Towards efficient, resistive, multi-fluid merger simulations

  • Alex Wright
  • Ian Hawke

Non-ideal MHD is needed

MHD misses out on:

  • correct EM fields (interior/exterior);
  • magnetic reconnection;
  • accretion;
  • entrainment.

So far:

  • Resistive GRMHD by Dionysopoulou (2013), Palenzuela (2009), Qian (2016);
  • Charged multi-fluid by Andersson (2017), Amano (2016).


  • More realistic models can be stiff;
  • Require implicit schemes for stability:
    • E.g. IMEX (Pareschi & Russo 2004).

$$ \begin{align} \partial_t q = \mathcal{F}(q) + \frac{1}{\epsilon} \mathcal{S}(q) \end{align} $$

$$ \begin{align} q^{(i)} = q^n + \Delta t G(q^n) + \Delta t H(q^{(i)}) \end{align} $$


  • Performance depends on timescale, $\epsilon$;
  • Expect $5 \times$ slow down.

Massively parallel processors

Seeing wide use in scientific software:

  • $\sim 100 \times$ greater FLOPS than CPU;
  • Common on HPC clusters;
  • FLOPS increasing faster than CPU.

GPU-capable codes

Some examples include:

  • Wong (2011): MHD (non-relativistic);
  • Zhang (2018): AMR-MHD (non-relativistic);
  • Zink (2011): GRMHD (static spacetime).

    All examples use (R)MHD and explicit numerical methods.

    How will implicit schemes transfer?


  • Lightweight, multi-physics MHD code;

Porting to GPU

  • Time integration is computationally expensive;
  • Primitive recovery in each IMEX step;
  • Demands correct use of shared memory.


  • Parallel speed up of $21\times$ versus CPU
  • Further optimisations are possible/necessary
  • More details in Wright & Hawke (2019) - 'Resistive and multi-fluid RMHD on graphics processing units'.

Model extensions

    Examples from:
  • Classical turbulence simulations (LES)
  • Radiative/reactive flows
  • Radice (2017) - GRLES
  • Giacomazzo (2015) - subgrid source
    Source terms allow:
  • Easy way to add additional physics
  • Computationally cheaper than solving full model


A resistive extension to ideal MHD*

*in preparation

Chapman-Enskog expansion:

  • Start from resistive MHD, $\overline{q}$ and $q$ are stiff and non-stiff:

    $$ \begin{align} \partial_t q + \partial_x f(q, \overline{q}) = s(q, \overline{q}) \end{align} $$

  • Expand equations around equilibrium (ideal) solution

    $$ \begin{align} \overline{q} = \overline{q}_0 + \epsilon \overline{q}_1 + \mathcal{O}(\epsilon^2) \end{align} $$


To first order in $\epsilon$:

$$ \begin{align} \partial_t q + \partial_x f = s + \epsilon \partial_x D \end{align} $$

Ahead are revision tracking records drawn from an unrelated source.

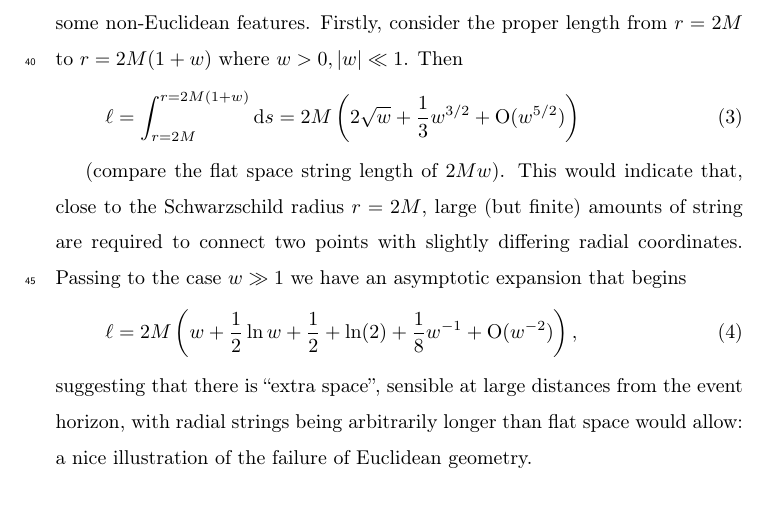
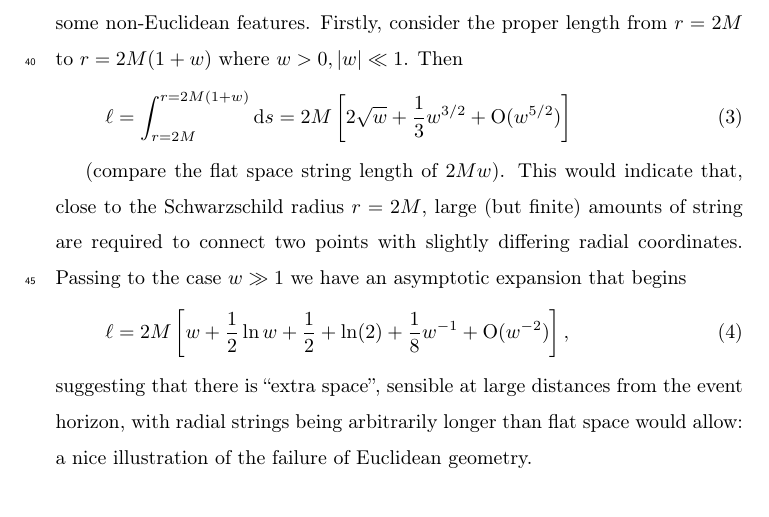
Before and after one commit to RobinHankin/string, a LaTeX paper (string_european_journal_of_physics.tex): part of page 3 of 12, cut so that both start at the same text. Compiled offline with pdfLaTeX.

Commit message:
order of brackets {[()]} as per the style guide

```diff
--- a/string_european_journal_of_physics.tex
+++ b/string_european_journal_of_physics.tex
@@ -143,7 +143,7 @@ Then
  \begin{equation}\label{ell}
    \ell =
    \int_{r=2M}^{r=2M(1+w)}\rmd s
-   =2M\left(2\sqrt{w} + \frac{1}{3}w^{3/2} + \Or(w^{5/2})\right)
+   =2M\left[2\sqrt{w} + \frac{1}{3}w^{3/2} + \Or(w^{5/2})\right]
  \end{equation}
 
 (compare the flat space string length of $2Mw$).  This would indicate
@@ -157,7 +157,7 @@ Then
 % \end{equation}
 %
 \begin{equation}\label{asymptotic_ell}
-  \ell = 2M\left(w +  \frac{1}{2}\ln w + \frac{1}{2} + \ln(2)  +  \frac{1}{8}w^{-1} + \Or(w^{-2})\right),
+  \ell = 2M\left[w +  \frac{1}{2}\ln w + \frac{1}{2} + \ln(2)  +  \frac{1}{8}w^{-1} + \Or(w^{-2})\right],
 \end{equation}
 
 \noindent suggesting that there is ``extra space'', sensible at large
```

  • New system extends ideal MHD;
  • Stiff in opposing limit to resistive MHD as $\epsilon \propto 1/\sigma$;
  • Small contribution near ideal MHD limit.


  • Extremely good agreement with resistive MHD;
  • Expected convergence with conductivity.


  • Many factors faster than full model.

Whats next?

  • Finalizing 'A resistive extension to ideal MHD';
  • Apply to resistive GRMHD;
  • Explore application to multi-fluid equations.


  • GPUs to accelerate resistive and multi-fluid models
    • speed-up limited by memory usage;
    • shown $21\times$ speed-ups are possible;
    • improved design will allow futher accelerations.
  • Resistive extension to ideal MHD
    • completed in SR with encouraging results;
    • results match full model in a fraction of the time;
    • application to GRMHD will allow merger, accretion and MRI studies;
    • method could be useful for multi-fluid and radiative models.